Jordan and Israel had concluded an agreement in January to end a diplomatic crisis over the killing of two Jordanians in Amman by an Israeli diplomat last July. Also in July, Jordan and Israel had a diplomatic face-off over Israel’s decision to install metal detectors at the entrance of the Aqsa Mosque. Israel later backed down and lifted entry restrictions to the compound.

Under the Jordan-Israel peace treaty of 2004 and an agreement with the Palestinian Authority in 2013, King Abdullah has custodianship over Muslim and Christian holy sites in occupied East Jerusalem. Successive incursions by Israeli extremists, including lawmakers, of Al Aqsa compound, continue until today, adding to growing tensions between Jordan and the Israeli government.

The latest confrontation with Jerusalem churches is seen as another episode in a Far Right Israeli scheme to limit non Jewish presence in the Old City, expropriate church lands and empty occupied East Jerusalem of its indigenous Palestinian population. The city’s Christian population, around 13,000, has suffered over the years. Recent studies suggest they now make up 2 per cent only, down from 20 per cent in 1946, of the population of occupied East Jerusalem.

The city’s overall Arab population is now hovering around 340,000 but that includes Arab suburbs of the city. Since US President Donald Trump’s recognition of occupied Jerusalem as Israel’s capital last December, Israel has accelerated plans to build additional housing units for Jews in occupied East Jerusalem and to change the boundaries of the city as a whole. The goal is to decrease the number of Palestinians in occupied East Jerusalem, through economic, political and demographic punitive measures. The city’s Christians are an easy target.

The Israeli measures contradict Netanyahu’s recent statements that under Israeli rule, Jerusalem is open for worship to followers of the three faiths. Despite the small number of their congregation, the three dominant churches in occupied Jerusalem own large plots of land in East Jerusalem. The Greek Orthodox Church is reportedly the second-largest landowner, after the Israeli government, with deeds to about 30 per cent of occupied Jerusalem’s Old City in addition to lands outside occupied Jerusalem, Israel and the West Bank.

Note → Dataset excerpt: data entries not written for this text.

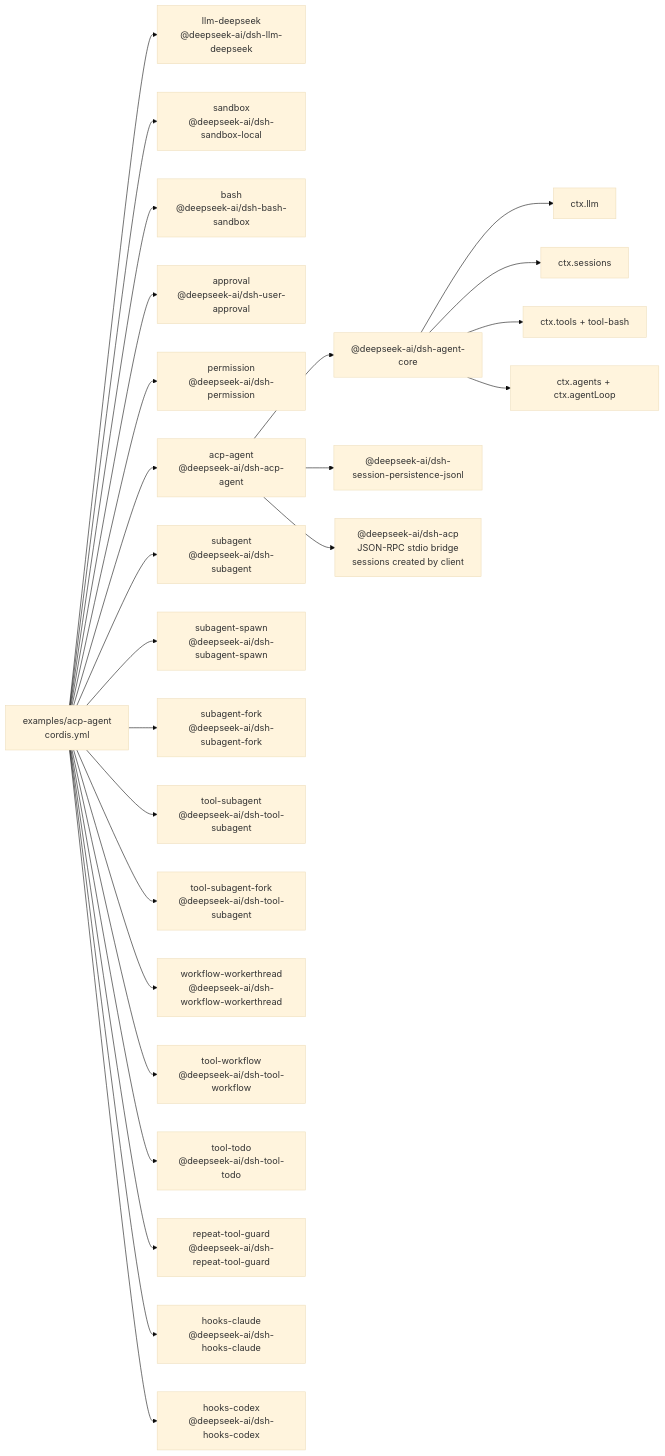
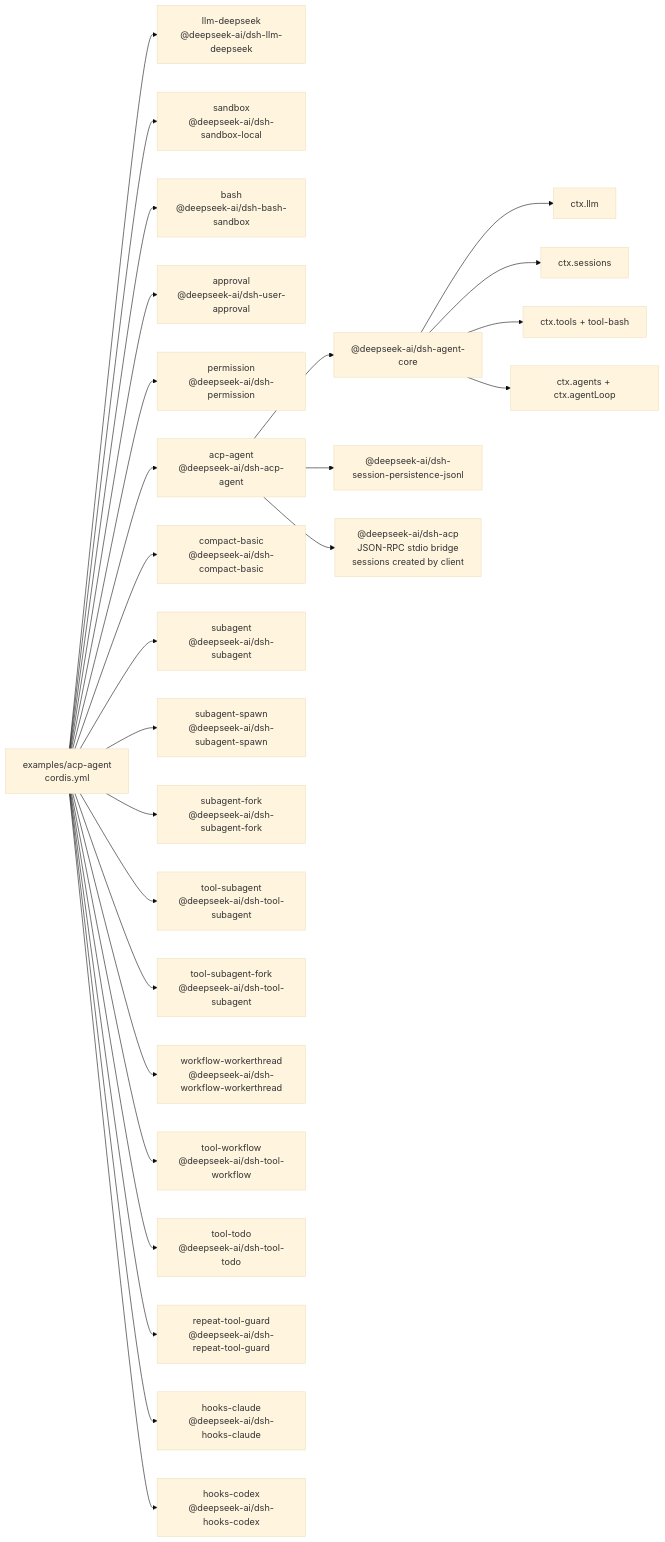
The diagram in examples/acp-agent/composition.md (007M7/DeepCode), drawn with Mermaid (base theme) before and after one commit. The commit also changed other lines of this file and 1 other file, not shown here.

Commit message:
feat(acp): enable automatic compaction

````diff
--- a/examples/acp-agent/composition.md
+++ b/examples/acp-agent/composition.md
@@ -8,45 +8,47 @@
 ```mermaid
 flowchart LR
   cfg["examples/acp-agent<br/>cordis.yml"]
   plugin_acp_llm_deepseek["llm-deepseek<br/>@deepseek-ai/dsh-llm-deepseek"]
   cfg --> plugin_acp_llm_deepseek
   plugin_acp_sandbox["sandbox<br/>@deepseek-ai/dsh-sandbox-local"]
   cfg --> plugin_acp_sandbox
   plugin_acp_bash["bash<br/>@deepseek-ai/dsh-bash-sandbox"]
   cfg --> plugin_acp_bash
   plugin_acp_approval["approval<br/>@deepseek-ai/dsh-user-approval"]
   cfg --> plugin_acp_approval
   plugin_acp_permission["permission<br/>@deepseek-ai/dsh-permission"]
   cfg --> plugin_acp_permission
   plugin_acp_acp_agent["acp-agent<br/>@deepseek-ai/dsh-acp-agent"]
   cfg --> plugin_acp_acp_agent
   plugin_acp_acp_agent --> bundle_agent_core["@deepseek-ai/dsh-agent-core"]
   plugin_acp_acp_agent --> bundle_jsonl["@deepseek-ai/dsh-session-persistence-jsonl"]
   plugin_acp_acp_agent --> frontdoor_acp["@deepseek-ai/dsh-acp<br/>JSON-RPC stdio bridge<br/>sessions created by client"]
   bundle_agent_core --> spine_llm["ctx.llm"]
   bundle_agent_core --> spine_sessions["ctx.sessions"]
   bundle_agent_core --> spine_tools["ctx.tools + tool-bash"]
   bundle_agent_core --> spine_loop["ctx.agents + ctx.agentLoop"]
+  plugin_acp_compact_basic["compact-basic<br/>@deepseek-ai/dsh-compact-basic"]
+  cfg --> plugin_acp_compact_basic
   plugin_acp_subagent["subagent<br/>@deepseek-ai/dsh-subagent"]
   cfg --> plugin_acp_subagent
   plugin_acp_subagent_spawn["subagent-spawn<br/>@deepseek-ai/dsh-subagent-spawn"]
   cfg --> plugin_acp_subagent_spawn
   plugin_acp_subagent_fork["subagent-fork<br/>@deepseek-ai/dsh-subagent-fork"]
   cfg --> plugin_acp_subagent_fork
   plugin_acp_tool_subagent["tool-subagent<br/>@deepseek-ai/dsh-tool-subagent"]
   cfg --> plugin_acp_tool_subagent
   plugin_acp_tool_subagent_fork["tool-subagent-fork<br/>@deepseek-ai/dsh-tool-subagent"]
   cfg --> plugin_acp_tool_subagent_fork
   plugin_acp_workflow_workerthread["workflow-workerthread<br/>@deepseek-ai/dsh-workflow-workerthread"]
   cfg --> plugin_acp_workflow_workerthread
   plugin_acp_tool_workflow["tool-workflow<br/>@deepseek-ai/dsh-tool-workflow"]
   cfg --> plugin_acp_tool_workflow
   plugin_acp_tool_todo["tool-todo<br/>@deepseek-ai/dsh-tool-todo"]
   cfg --> plugin_acp_tool_todo
   plugin_acp_repeat_tool_guard["repeat-tool-guard<br/>@deepseek-ai/dsh-repeat-tool-guard"]
   cfg --> plugin_acp_repeat_tool_guard
   plugin_acp_hooks_claude["hooks-claude<br/>@deepseek-ai/dsh-hooks-claude"]
   cfg --> plugin_acp_hooks_claude
   plugin_acp_hooks_codex["hooks-codex<br/>@deepseek-ai/dsh-hooks-codex"]
   cfg --> plugin_acp_hooks_codex
 ```
````
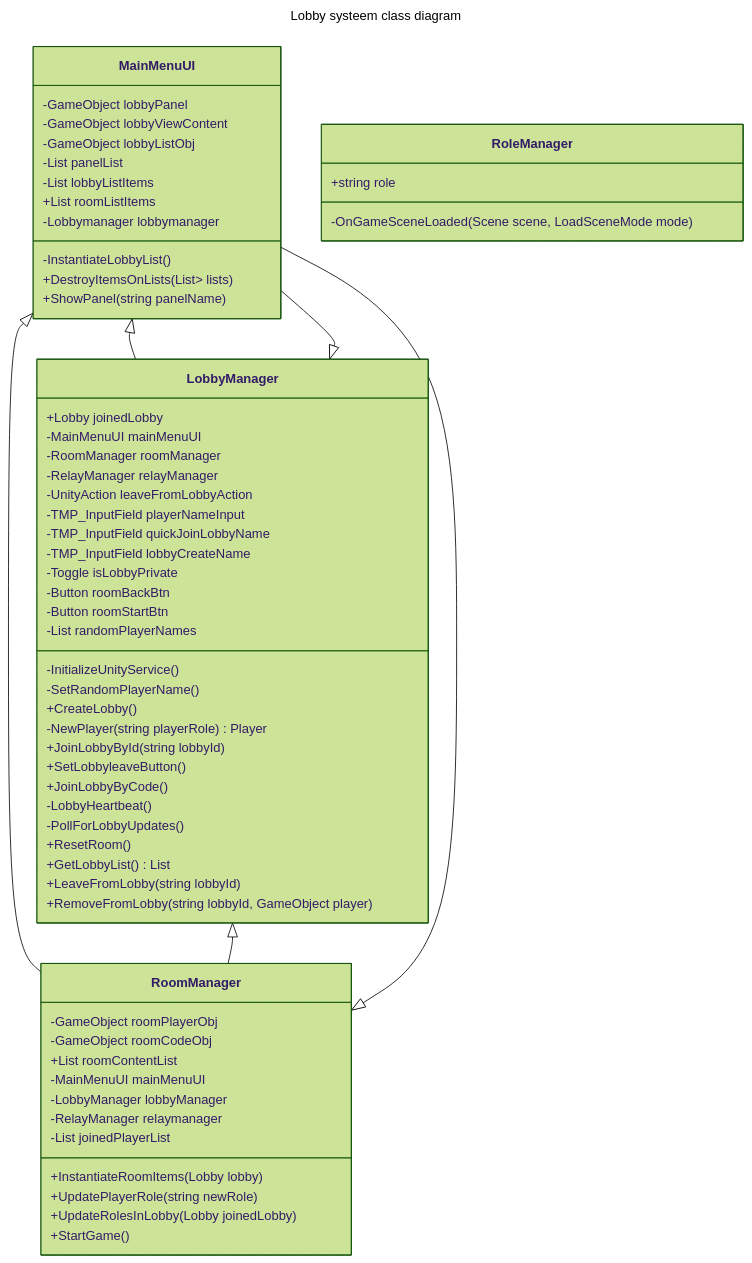
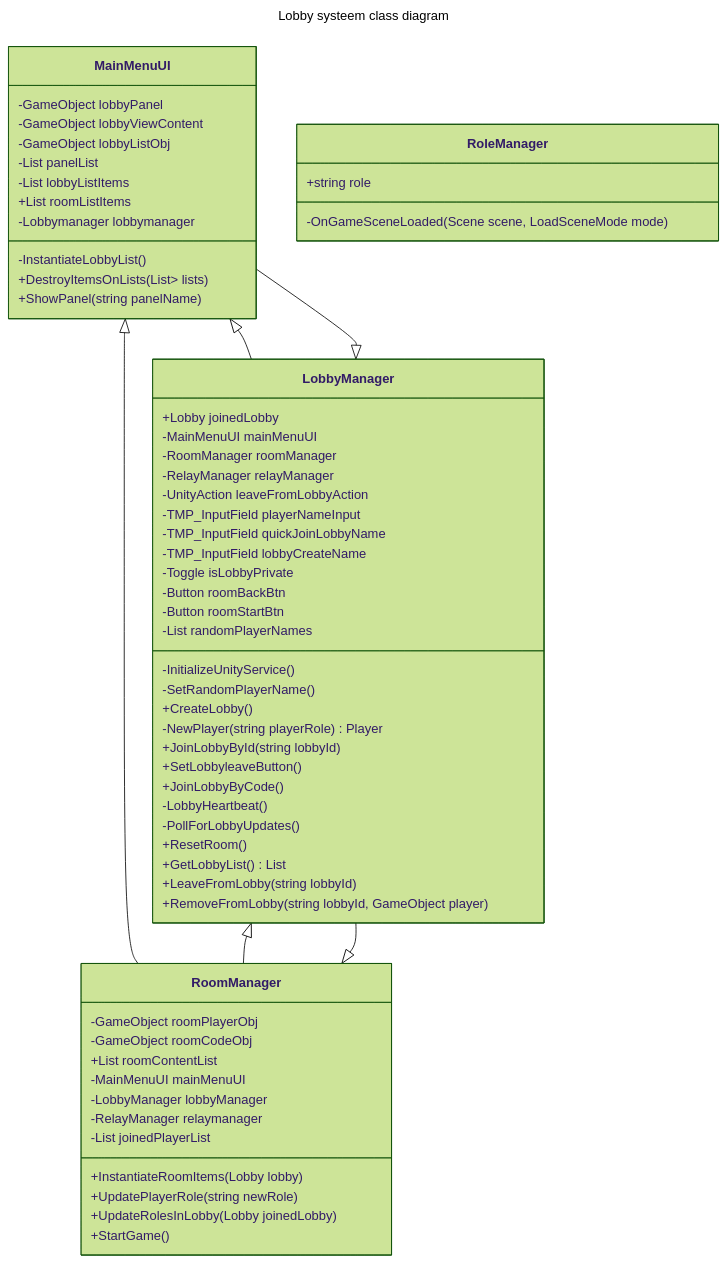
One commit to T3rabyte/Examen changed the third of 4 diagrams in README.md. Above: the diagram before and after it, drawn with Mermaid (forest theme).

````diff
--- a/README.md
+++ b/README.md
@@ -68,67 +68,67 @@
 ```mermaid
 ---
 title: Lobby systeem class diagram
 ---
 classDiagram
     MainMenuUI <|-- LobbyManager
     LobbyManager <|-- MainMenuUI
     MainMenuUI <|-- RoomManager
     LobbyManager <|-- RoomManager
-    RoomManager <|-- MainMenuUI
+    RoomManager <|-- LobbyManager
     class MainMenuUI{
         -GameObject lobbyPanel
         -GameObject lobbyViewContent
         -GameObject lobbyListObj
         -List<GameObject> panelList
         -List<GameObject> lobbyListItems
         +List<GameObject> roomListItems
         -Lobbymanager lobbymanager
         -InstantiateLobbyList()
         +DestroyItemsOnLists(List<List<GameObjects>> lists)
         +ShowPanel(string panelName)
     }
     class LobbyManager{
         +Lobby joinedLobby
         -MainMenuUI mainMenuUI
         -RoomManager roomManager
         -RelayManager relayManager
         -UnityAction leaveFromLobbyAction
         -TMP_InputField playerNameInput
         -TMP_InputField quickJoinLobbyName
         -TMP_InputField lobbyCreateName
         -Toggle isLobbyPrivate
         -Button roomBackBtn
         -Button roomStartBtn
         -List<string> randomPlayerNames
         -InitializeUnityService()
         -SetRandomPlayerName()
         +CreateLobby()
         -NewPlayer(string playerRole) Player
         +JoinLobbyById(string lobbyId)
         +SetLobbyleaveButton()
         +JoinLobbyByCode()
         -LobbyHeartbeat()
         -PollForLobbyUpdates()
         +ResetRoom()
         +GetLobbyList() List<Lobby>
         +LeaveFromLobby(string lobbyId)
         +RemoveFromLobby(string lobbyId, GameObject player) 
     }
     class RoomManager{
         -GameObject roomPlayerObj
         -GameObject roomCodeObj
         +List<GameObject> roomContentList
         -MainMenuUI mainMenuUI
         -LobbyManager lobbyManager
         -RelayManager relaymanager
         -List<Player> joinedPlayerList
         +InstantiateRoomItems(Lobby lobby)
         +UpdatePlayerRole(string newRole) 
         +UpdateRolesInLobby(Lobby joinedLobby) 
         +StartGame()
     }
     class RoleManager{
         +string role
         -OnGameSceneLoaded(Scene scene, LoadSceneMode mode)
     }
 ```
````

In fact the Israeli government does not own lands on which the Knesset and the Prime Ministry stand. In recent years Jordanian and Palestinian authorities expressed concern over the questionable sale of church-owned lands to anonymous buyers.

The battle for occupied East Jerusalem is undoubtedly the most crucial since Trump’s declaration and the peace plan that he is expected to announce. Israel’s suspension of its measures against the churches represents a short-lived lull in that battle. Without access to commercial property owned by these churches the Israeli scheme to Judaise the Old City and most of occupied East Jerusalem will be in peril. There is no doubt that Israeli Far Right politicians will make a fresh push to re-impose these measures once more soon.

It is unfortunate that only Jordan, with its limited area of manoeuvre, is standing against such Israeli actions and with occupied Jerusalem’s Christians. The responsibility for defending Christian rights also falls on other church sponsor countries including Greece, Armenia and the Vatican. With the Christian population under pressure, Jerusalem, a unifying symbol for all Christians, will lose a major component of its shared religious value. It is incomprehensible that some American evangelical churches are turning a blind eye to this catastrophe.

Osama Al Sharif is a journalist and political commentator based in Amman.